From the Nesting Grounds: Meet Lea Craig-Moore
Craig-Moore is a wildlife technician with the Canadian
Wildlife Service, based out of Saskatoon, SK. She has been involved
with the Whooping cranes since 2002.
2009: "We were out recording the acoustics of
Whooping cranes. To my right is the pilot and to my left is a fellow
that works for Wood
Buffalo National Park."
makes recordings of Whooping crane unison
calls in an effort to identify individual pairs through their
is Lea with Brian
Johns, now retired, in August 2009 when they were driving
to Fort Smith, near the nesting grounds.
is 1,000 kilometers—three full days of driving—from
their base in Saskatoon. They travel to Fort Smith in order
to fly over the area to survey and count the cranes (and
later the chicks) during nesting season.
the cranes, 1,000 km is about a 3-day flight.
map of Alberta, Saskatchewan and Manitoba shows the boundary of
Wood Buffalo National Park. The park covers 27,842 sqare miles!
Established in 1922, it is Canada's largest national park.

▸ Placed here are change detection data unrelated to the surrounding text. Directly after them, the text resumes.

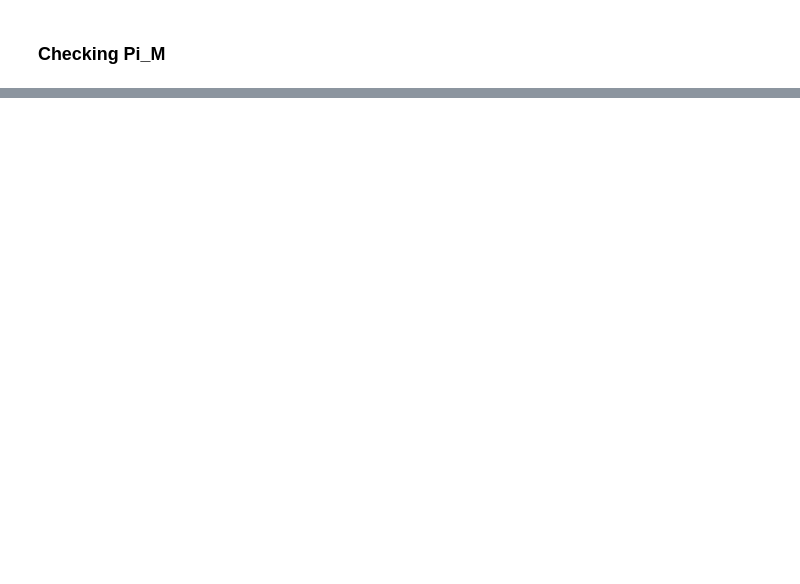
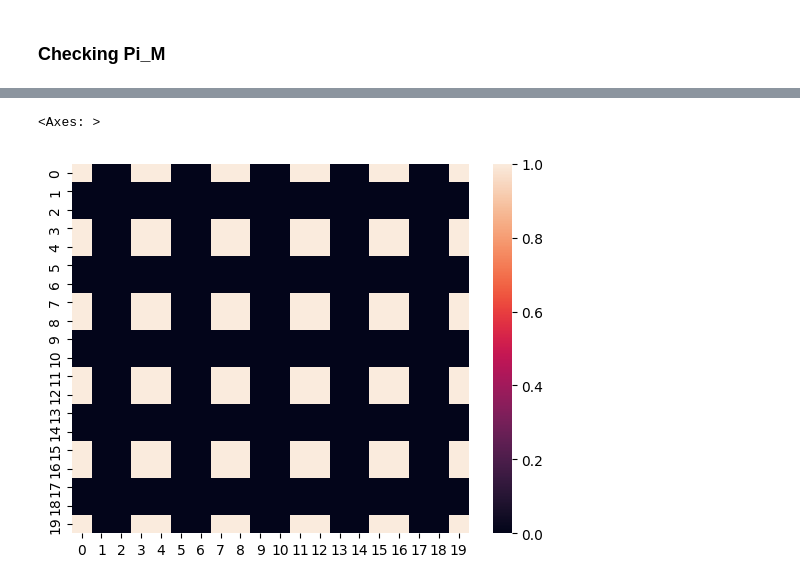
Before and after one commit to nitinjan06/learning_lds_mixtures, a Jupyter notebook: exploration.ipynb, the cells around one changed output, grey strips where cells are left out. Cells and saved outputs as stored; diff of their text form; code cells hidden in the pictures; blank space fills up the shorter version.

```diff
--- a/exploration.ipynb
+++ b/exploration.ipynb
@@ -317,0 +41,2 @@ array([[+0.9, -0.2],
+# %%
+single_expected = get_indiv_Pi_M(LDS_LIST, s)[0]
@@ -317,0 +48,5 @@ array([[+0.9, -0.2],
+# %%
+sns.heatmap(single_expected)
+# %% [output]
+<Axes: >
+[figure, added]
```
Also changed, not shown: parts of 60 cells of this notebook, 6 other files.
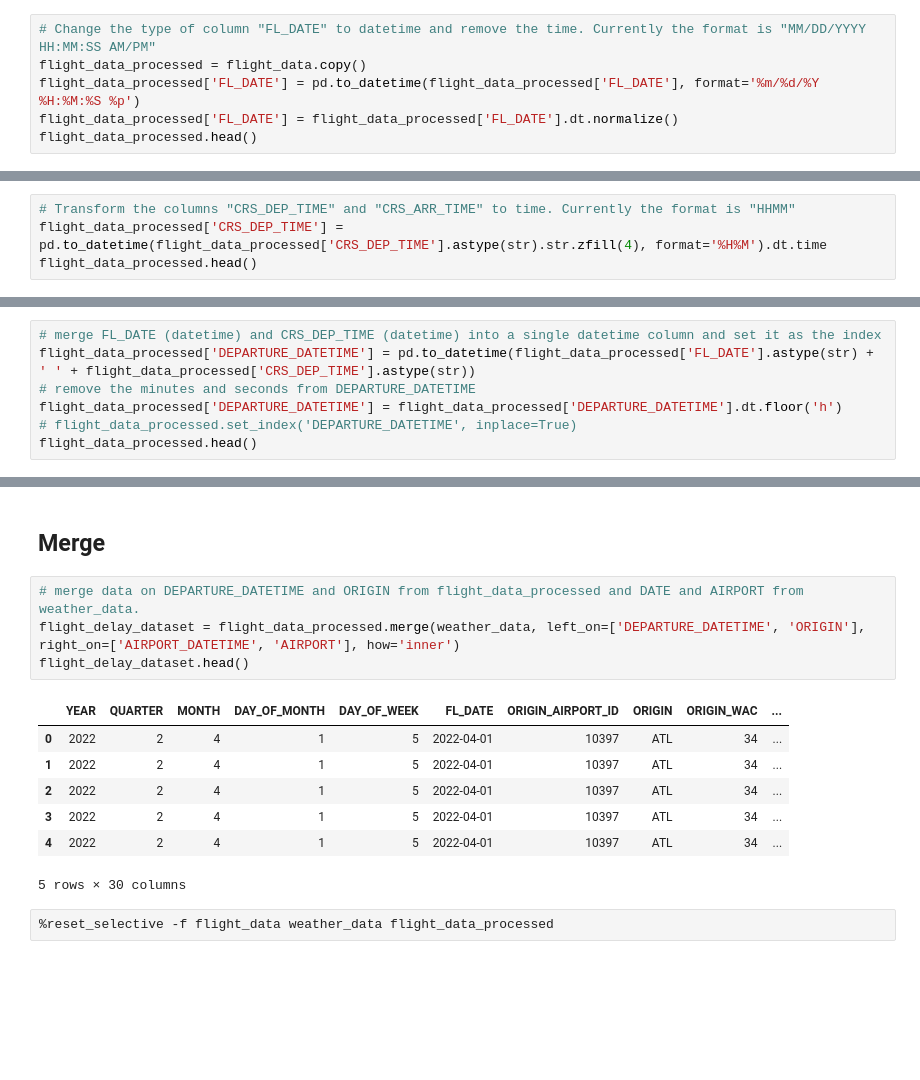
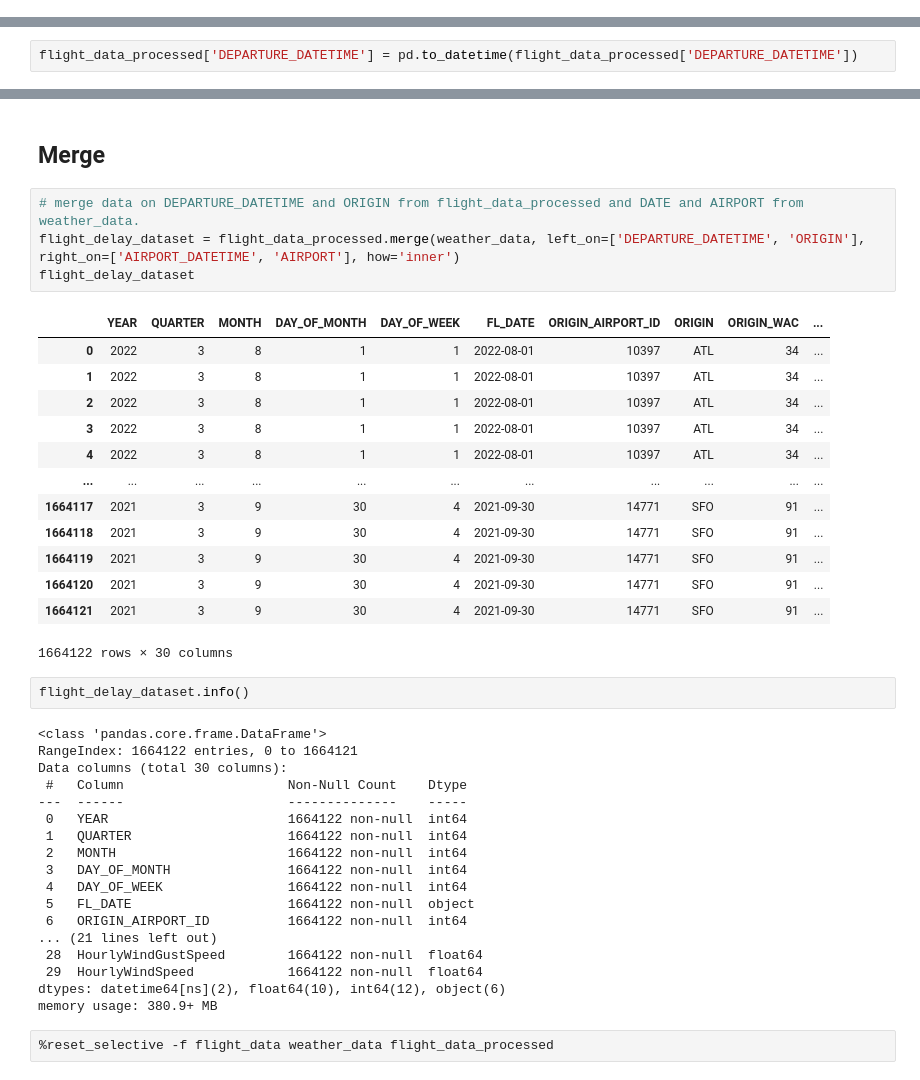
Before and after one commit to rezaqorbani/flight-delay-predictor, a Jupyter notebook: feature_engineering/merge_flight_weather_data.ipynb, the cells around one changed output, grey strips where cells are left out. Cells and saved outputs as stored; diff of their text form; blank space fills up the shorter version.

```diff
--- a/feature_engineering/merge_flight_weather_data.ipynb
+++ b/feature_engineering/merge_flight_weather_data.ipynb
@@ -76,9 +83,3 @@ memory usage: 28.6+ MB
 ## Transformations
 # %% [markdown]
 ### Flight data
-# %%
-# Change the type of column "FL_DATE" to datetime and remove the time. Currently the format is "MM/DD/YYYY HH:MM:SS AM/PM"
-flight_data_processed = flight_data.copy()
-flight_data_processed['FL_DATE'] = pd.to_datetime(flight_data_processed['FL_DATE'], format='%m/%d/%Y %H:%M:%S %p')
-flight_data_processed['FL_DATE'] = flight_data_processed['FL_DATE'].dt.normalize()
-flight_data_processed.head()
@@ -92,4 +85,0 @@ flight_data_processed.head()
-# %%
-# Transform the columns "CRS_DEP_TIME" and "CRS_ARR_TIME" to time. Currently the format is "HHMM"
-flight_data_processed['CRS_DEP_TIME'] = pd.to_datetime(flight_data_processed['CRS_DEP_TIME'].astype(str).str.zfill(4), format='%H%M').dt.time
-flight_data_processed.head()
@@ -103,7 +85,0 @@ flight_data_processed.head()
-# %%
-# merge FL_DATE (datetime) and CRS_DEP_TIME (datetime) into a single datetime column and set it as the index
-flight_data_processed['DEPARTURE_DATETIME'] = pd.to_datetime(flight_data_processed['FL_DATE'].astype(str) + ' ' + flight_data_processed['CRS_DEP_TIME'].astype(str))
-# remove the minutes and seconds from DEPARTURE_DATETIME
-flight_data_processed['DEPARTURE_DATETIME'] = flight_data_processed['DEPARTURE_DATETIME'].dt.floor('h')
-# flight_data_processed.set_index('DEPARTURE_DATETIME', inplace=True)
-flight_data_processed.head()
@@ -117,3 +86,5 @@ flight_data_processed.head()
+# %%
+flight_data_processed['DEPARTURE_DATETIME'] = pd.to_datetime(flight_data_processed['DEPARTURE_DATETIME'])
 # %% [markdown]
 ### Weather data
 # %%
@@ -124,15 +95,41 @@ weather_data["AIRPORT_DATETIME"] = pd.to_datetime(weather_data["AIRPORT_DATETIME
 # %%
 # merge data on DEPARTURE_DATETIME and ORIGIN from flight_data_processed and DATE and AIRPORT from weather_data.
 flight_delay_dataset = flight_data_processed.merge(weather_data, left_on=['DEPARTURE_DATETIME', 'ORIGIN'], right_on=['AIRPORT_DATETIME', 'AIRPORT'], how='inner')
-flight_delay_dataset.head()
+flight_delay_dataset
 # %% [output]
 |  | YEAR | QUARTER | MONTH | DAY_OF_MONTH | DAY_OF_WEEK | FL_DATE | ORIGIN_AIRPORT_ID | ORIGIN | ORIGIN_WAC | ... |
-| 0 | 2022 | 2 | 4 | 1 | 5 | 2022-04-01 | 10397 | ATL | 34 | ... |
-| 1 | 2022 | 2 | 4 | 1 | 5 | 2022-04-01 | 10397 | ATL | 34 | ... |
-| 2 | 2022 | 2 | 4 | 1 | 5 | 2022-04-01 | 10397 | ATL | 34 | ... |
-| 3 | 2022 | 2 | 4 | 1 | 5 | 2022-04-01 | 10397 | ATL | 34 | ... |
-| 4 | 2022 | 2 | 4 | 1 | 5 | 2022-04-01 | 10397 | ATL | 34 | ... |
+| 0 | 2022 | 3 | 8 | 1 | 1 | 2022-08-01 | 10397 | ATL | 34 | ... |
+| 1 | 2022 | 3 | 8 | 1 | 1 | 2022-08-01 | 10397 | ATL | 34 | ... |
+| 2 | 2022 | 3 | 8 | 1 | 1 | 2022-08-01 | 10397 | ATL | 34 | ... |
+| 3 | 2022 | 3 | 8 | 1 | 1 | 2022-08-01 | 10397 | ATL | 34 | ... |
+| 4 | 2022 | 3 | 8 | 1 | 1 | 2022-08-01 | 10397 | ATL | 34 | ... |
+| ... | ... | ... | ... | ... | ... | ... | ... | ... | ... | ... |
+| 1664117 | 2021 | 3 | 9 | 30 | 4 | 2021-09-30 | 14771 | SFO | 91 | ... |
+| 1664118 | 2021 | 3 | 9 | 30 | 4 | 2021-09-30 | 14771 | SFO | 91 | ... |
+| 1664119 | 2021 | 3 | 9 | 30 | 4 | 2021-09-30 | 14771 | SFO | 91 | ... |
+| 1664120 | 2021 | 3 | 9 | 30 | 4 | 2021-09-30 | 14771 | SFO | 91 | ... |
+| 1664121 | 2021 | 3 | 9 | 30 | 4 | 2021-09-30 | 14771 | SFO | 91 | ... |
-5 rows × 30 columns
+1664122 rows × 30 columns
+# %%
+flight_delay_dataset.info()
+# %% [output]
+<class 'pandas.core.frame.DataFrame'>
+RangeIndex: 1664122 entries, 0 to 1664121
+Data columns (total 30 columns):
+ #   Column                     Non-Null Count    Dtype
+---  ------                     --------------    -----
+ 0   YEAR                       1664122 non-null  int64
+ 1   QUARTER                    1664122 non-null  int64
+ 2   MONTH                      1664122 non-null  int64
+ 3   DAY_OF_MONTH               1664122 non-null  int64
+ 4   DAY_OF_WEEK                1664122 non-null  int64
+ 5   FL_DATE                    1664122 non-null  object
+ 6   ORIGIN_AIRPORT_ID          1664122 non-null  int64
+... (21 lines left out)
+ 28  HourlyWindGustSpeed        1664122 non-null  float64
+ 29  HourlyWindSpeed            1664122 non-null  float64
+dtypes: datetime64[ns](2), float64(10), int64(12), object(6)
+memory usage: 380.9+ MB
 # %%
 %reset_selective -f flight_data weather_data flight_data_processed
 # %%
```
Also changed, not shown: parts of 8 cells of this notebook, 4 other files.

At that
time, no one even knew it was the nesting ground
for the world's only naturally occurring population of migratory
Whooping cranes. The red area is the general location of the Whooping
crane nesting area. The nesting area spans the Alberta/Northwest
Territories border. It includes, but is not restricted to, Wood
Buffalo National Park.
the red area that shows the nesting grounds of the natural
(western) flock. Can you name the Canadian provinces shown?